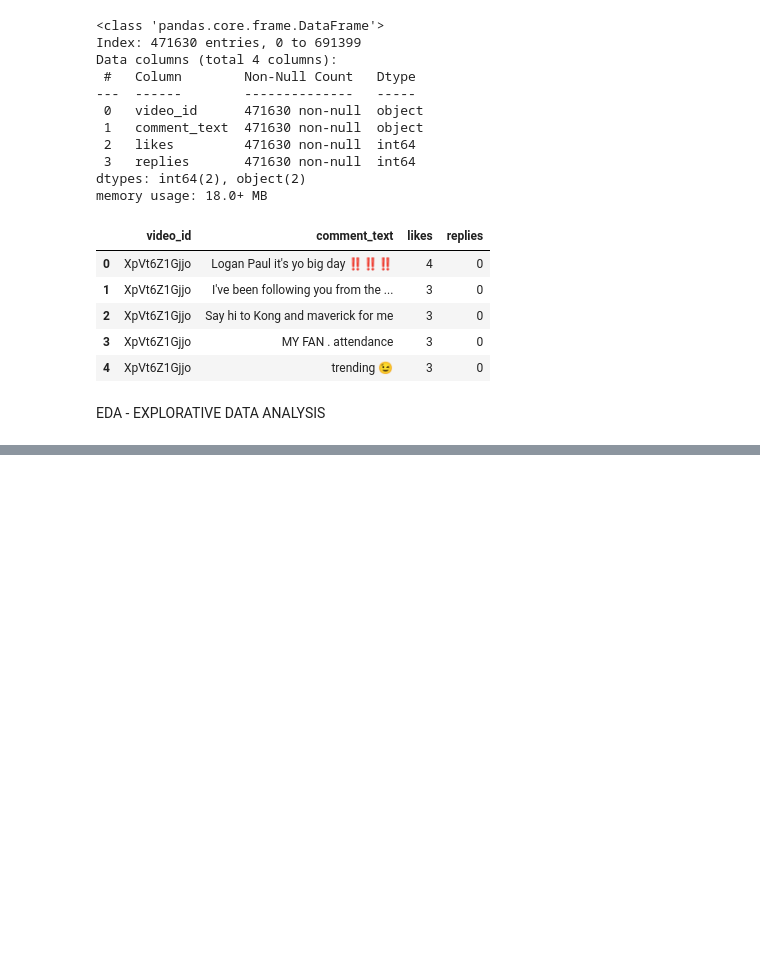
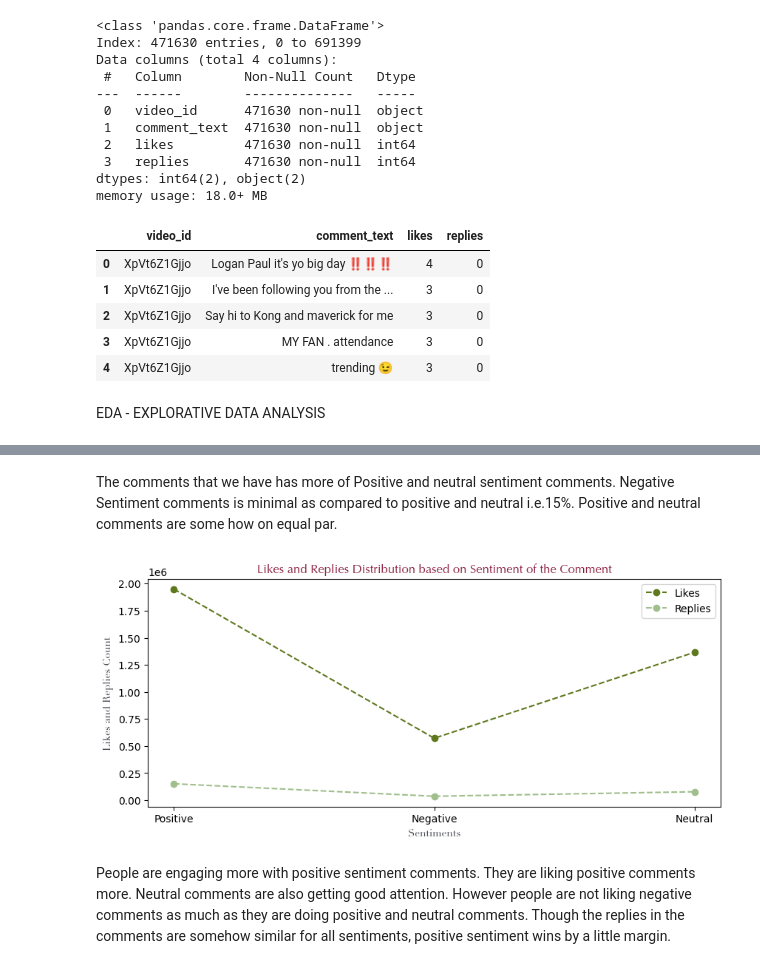
Before and after one commit to prag-yaaaa/Youtube-data-analysis, a Jupyter notebook: youtube_analysis.ipynb, the cells around one changed output, grey strips where cells are left out. Cells and saved outputs as stored; diff of their text form; code cells hidden in the pictures; blank space fills up the shorter version.

```diff
--- a/youtube_analysis.ipynb
+++ b/youtube_analysis.ipynb
@@ -212,0 +293,32 @@ EDA - EXPLORATIVE DATA ANALYSIS
+# %% [markdown]
+The comments that we have has more of Positive and neutral sentiment comments. Negative Sentiment comments is minimal as compared to positive and neutral i.e.15%. Positive and neutral comments are some how on equal par.
+# %%
+positive_likes = df[df['polarity'] > 0]['likes'].sum()
+negative_likes = df[df['polarity'] < 0]['likes'].sum()
+netutral_likes = df[df['polarity'] == 0]['likes'].sum()
+
+positive_replies = df[df['polarity'] > 0]['replies'].sum()
+negative_replies = df[df['polarity'] < 0]['replies'].sum()
+netutral_replies = df[df['polarity'] == 0]['replies'].sum()
+
+labels = ['Positive','Negative','Neutral']
+likes = [positive_likes, negative_likes, netutral_likes]
+replies = [positive_replies, negative_replies, netutral_replies]
+
+font1 = {'family':'optima','color':'#8b1e3f'}
+font2 = {'family':'didot','color':'#4b4e57'}
+
+plt.figure(figsize = (10,4))
+
+plt.title ("Likes and Replies Distribution based on Sentiment of the Comment",fontdict = font1)
+plt.xlabel ("Sentiments", fontdict = font2)
+plt.ylabel ("Likes and Replies Count",fontdict = font2)
+
+plt.plot(labels,likes,color = '#5e781e', linestyle = '--', marker = 'o')
+plt.plot(labels, replies, color = '#a0bf8c', linestyle = '--', marker = 'o')
+plt.legend(['Likes','Replies'])
+plt.show()
+# %% [output]
+[figure, added]
+# %% [markdown]
+People are engaging more with positive sentiment comments. They are liking positive comments more. Neutral comments are also getting good attention. However people are not liking negative comments as much as they are doing positive and neutral comments. Though the replies in the comments are somehow similar for all sentiments, positive sentiment wins by a little margin.
```
Also changed, not shown: parts of 35 cells of this notebook.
----
» EXERCISE GOAL:
In case the records contain pictures, keep those out and repeat the rest exactly.

» SOLUTION BELOW:
Before and after one commit to prag-yaaaa/Youtube-data-analysis, a Jupyter notebook: youtube_analysis.ipynb, the cells around one changed output, grey strips where cells are left out. Cells and saved outputs as stored; diff of their text form; code cells hidden in the pictures; blank space fills up the shorter version.

```diff
--- a/youtube_analysis.ipynb
+++ b/youtube_analysis.ipynb
@@ -212,0 +293,32 @@ EDA - EXPLORATIVE DATA ANALYSIS
+# %% [markdown]
+The comments that we have has more of Positive and neutral sentiment comments. Negative Sentiment comments is minimal as compared to positive and neutral i.e.15%. Positive and neutral comments are some how on equal par.
+# %%
+positive_likes = df[df['polarity'] > 0]['likes'].sum()
+negative_likes = df[df['polarity'] < 0]['likes'].sum()
+netutral_likes = df[df['polarity'] == 0]['likes'].sum()
+
+positive_replies = df[df['polarity'] > 0]['replies'].sum()
+negative_replies = df[df['polarity'] < 0]['replies'].sum()
+netutral_replies = df[df['polarity'] == 0]['replies'].sum()
+
+labels = ['Positive','Negative','Neutral']
+likes = [positive_likes, negative_likes, netutral_likes]
+replies = [positive_replies, negative_replies, netutral_replies]
+
+font1 = {'family':'optima','color':'#8b1e3f'}
+font2 = {'family':'didot','color':'#4b4e57'}
+
+plt.figure(figsize = (10,4))
+
+plt.title ("Likes and Replies Distribution based on Sentiment of the Comment",fontdict = font1)
+plt.xlabel ("Sentiments", fontdict = font2)
+plt.ylabel ("Likes and Replies Count",fontdict = font2)
+
+plt.plot(labels,likes,color = '#5e781e', linestyle = '--', marker = 'o')
+plt.plot(labels, replies, color = '#a0bf8c', linestyle = '--', marker = 'o')
+plt.legend(['Likes','Replies'])
+plt.show()
+# %% [output]
+[figure, added]
+# %% [markdown]
+People are engaging more with positive sentiment comments. They are liking positive comments more. Neutral comments are also getting good attention. However people are not liking negative comments as much as they are doing positive and neutral comments. Though the replies in the comments are somehow similar for all sentiments, positive sentiment wins by a little margin.
```
Also changed, not shown: parts of 35 cells of this notebook.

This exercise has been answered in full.